Just because others discussed it before and "closed" it doesn't mean it isn't open for revision. Wikipedia is always changing, Peter. It is not a proper name in the sense you are describing, any more than hip hop, jazz fusion, heavy metal, ska, ragtime, punk, salsa, big band, or any other genre name. You say "we do not refer to Lachlan foley" but, we also do not refer to Hip hop, Jazz fusion, Heavy metal, Ska, Ragtime, Punk, Salsa, Big band... The only caps in genre names are for actual proper names: Delta blues, Two Tone, Dixieland, British Invasion, Celtic folk, etc. Greg Fasolino (talk) 23:11, 9 March 2013 (UTC)
While they are mentioned in the article, I believe DEVO should be given more prominence and probably a photo. They are not only the ultimate personification of what is now understood to be "New Wave", but they are arguably its true originators. — Preceding unsigned comment added by 126.96.36.199 22:32, 1 August 2013 (UTC)
In the UK, there are never hyphens used in the term "New wave music". It's simply incorrect. Changing the article title was unjustified (and undiscussed), but I'll hold back from reverting that change until there's been some more discussion. I'll take them out of the lead, though. Ghmyrtle (talk) 08:59, 3 May 2014 (UTC)
- I agree, I've never seen "new wave" hyphenated. Incorrect and doesn't look right at all - just keep it as "New wave music"! – Hiddenstranger (talk) 20:48, 3 May 2014 (UTC)
- This book published in the UK by Cambridge Univ. Press and written by British musicologist Allan F. Moore uses the hyphenated form when in the context of an adjective, and non-hyphenated when used as a noun, just as in normal English grammar used also in America. Here's another British book that does it that way. And another. Dicklyon (talk) 22:52, 3 May 2014 (UTC)
- Presumably this was done because it was assumed that this was an adjective. It is a noun.--SabreBD (talk) 21:13, 3 May 2014 (UTC)
- When used before "music", this compound noun is taking on the role of adjective; that's what the hyphen signals. See Hyphen#Compound modifiers and MOS:HYPHEN. Dicklyon (talk) 22:29, 3 May 2014 (UTC)
- All of these forms are common in books. A common style is to use caps to get the two words to hang together, but that is not WP's style, per MOS:CAPS; the hyphen is often omitted when in specialist contexts where people are sufficiently familiar with the term, but to aid the general reader, WP style is usually to not omit hyphens that help the reader parse the meaning correctly. Dicklyon (talk) 22:33, 3 May 2014 (UTC)
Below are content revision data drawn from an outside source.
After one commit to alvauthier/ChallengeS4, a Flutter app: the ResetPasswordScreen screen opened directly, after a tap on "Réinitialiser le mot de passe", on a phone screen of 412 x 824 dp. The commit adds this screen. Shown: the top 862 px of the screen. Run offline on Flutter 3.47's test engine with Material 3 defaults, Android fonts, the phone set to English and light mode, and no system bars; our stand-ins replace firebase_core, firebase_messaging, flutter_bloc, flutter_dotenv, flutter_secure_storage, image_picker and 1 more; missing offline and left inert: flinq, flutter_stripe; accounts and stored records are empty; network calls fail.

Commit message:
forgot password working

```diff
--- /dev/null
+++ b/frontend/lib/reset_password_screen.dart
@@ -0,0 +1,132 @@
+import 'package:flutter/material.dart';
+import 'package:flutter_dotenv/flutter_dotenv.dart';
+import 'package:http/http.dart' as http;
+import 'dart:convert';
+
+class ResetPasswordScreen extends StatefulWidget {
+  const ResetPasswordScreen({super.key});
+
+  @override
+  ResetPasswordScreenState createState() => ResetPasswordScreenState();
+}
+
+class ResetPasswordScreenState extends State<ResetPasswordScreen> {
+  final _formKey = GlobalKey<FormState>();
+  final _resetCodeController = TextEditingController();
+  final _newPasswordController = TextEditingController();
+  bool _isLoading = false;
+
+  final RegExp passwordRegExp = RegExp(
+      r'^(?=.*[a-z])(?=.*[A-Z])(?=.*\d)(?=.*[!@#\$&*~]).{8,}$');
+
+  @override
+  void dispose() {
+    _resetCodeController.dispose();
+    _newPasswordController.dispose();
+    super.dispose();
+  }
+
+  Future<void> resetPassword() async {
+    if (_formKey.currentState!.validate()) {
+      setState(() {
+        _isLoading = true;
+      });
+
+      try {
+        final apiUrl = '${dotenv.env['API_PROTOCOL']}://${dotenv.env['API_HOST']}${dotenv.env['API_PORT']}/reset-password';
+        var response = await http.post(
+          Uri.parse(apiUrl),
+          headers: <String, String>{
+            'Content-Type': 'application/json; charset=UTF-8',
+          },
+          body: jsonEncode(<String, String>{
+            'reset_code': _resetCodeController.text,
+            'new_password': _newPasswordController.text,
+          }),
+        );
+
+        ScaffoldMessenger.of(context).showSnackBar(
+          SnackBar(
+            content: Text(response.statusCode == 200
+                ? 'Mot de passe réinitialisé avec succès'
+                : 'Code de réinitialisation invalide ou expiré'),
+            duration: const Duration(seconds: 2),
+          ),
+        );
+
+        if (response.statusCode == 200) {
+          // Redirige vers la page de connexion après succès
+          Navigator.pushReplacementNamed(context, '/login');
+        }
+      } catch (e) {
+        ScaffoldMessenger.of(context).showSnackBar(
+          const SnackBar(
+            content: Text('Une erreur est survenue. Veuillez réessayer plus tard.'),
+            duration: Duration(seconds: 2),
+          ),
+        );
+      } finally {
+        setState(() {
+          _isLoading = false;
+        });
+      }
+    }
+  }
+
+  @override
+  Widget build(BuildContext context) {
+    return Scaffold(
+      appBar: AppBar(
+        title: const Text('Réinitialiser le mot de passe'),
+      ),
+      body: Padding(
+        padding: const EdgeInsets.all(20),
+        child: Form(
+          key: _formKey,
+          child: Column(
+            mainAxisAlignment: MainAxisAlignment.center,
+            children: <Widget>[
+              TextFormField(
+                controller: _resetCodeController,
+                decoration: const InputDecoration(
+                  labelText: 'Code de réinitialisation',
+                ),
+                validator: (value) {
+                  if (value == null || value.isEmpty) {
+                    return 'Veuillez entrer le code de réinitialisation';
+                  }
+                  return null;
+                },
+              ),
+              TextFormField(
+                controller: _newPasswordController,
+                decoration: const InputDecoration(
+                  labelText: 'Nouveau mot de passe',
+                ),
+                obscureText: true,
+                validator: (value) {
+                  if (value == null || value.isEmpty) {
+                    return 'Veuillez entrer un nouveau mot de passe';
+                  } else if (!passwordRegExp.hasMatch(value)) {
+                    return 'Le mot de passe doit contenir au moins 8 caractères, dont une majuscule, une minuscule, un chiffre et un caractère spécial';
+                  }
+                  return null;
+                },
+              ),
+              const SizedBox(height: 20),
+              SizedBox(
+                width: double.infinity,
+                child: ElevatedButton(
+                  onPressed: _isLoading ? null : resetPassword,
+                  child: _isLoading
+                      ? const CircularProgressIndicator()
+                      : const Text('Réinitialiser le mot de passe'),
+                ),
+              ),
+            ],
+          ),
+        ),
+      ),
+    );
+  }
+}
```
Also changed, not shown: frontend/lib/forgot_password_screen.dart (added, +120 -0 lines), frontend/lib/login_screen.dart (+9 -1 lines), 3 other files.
There is and has never been a hyphen in new wave, and it has never been written that way in any music magazine or actual book on new wave. By the same token, you will never see "heavy-metal music," or "roots-reggae music," or "jazz-fusion music" or "hardcore-punk music" etc etc. "New" is not modifying wave. "New wave" is one noun unto itself. The only time hyphens are used in genre names is if the original term has one, at least sometimes (i.e., "post-punk" or "trip-hop").Greg Fasolino (talk) 17:00, 4 May 2014 (UTC)
- Ghmyrtle is correct. Listen to the Brit on this one. I have a great deal of respect for Dicklyon, but it is "New Wave" or "new wave". Ungrammatical, makes no sense, but it has its origins in esoteric youth culture, and esoteric youth cultures get to make up their own rules and disrespect all of ours. That's just how it works.
- "New Wave" means you worship Bowie and Eno and Cabaret Voltaire
- "new wave" means you are American and think Talking Heads and Devo are new wave
- "new-wave" means you must be an Eagles fan. Meaning, you are old and irrelevant and do not understand our ways.
- New Wave/new wave is some nebulous region between synthpop and post punk, probably best defined as everything 80s hardcore despised.
- In other words, WHATEVER. But no, it will never, never, never be "new-wave."--Atlantictire (talk) 17:43, 18 June 2014 (UTC)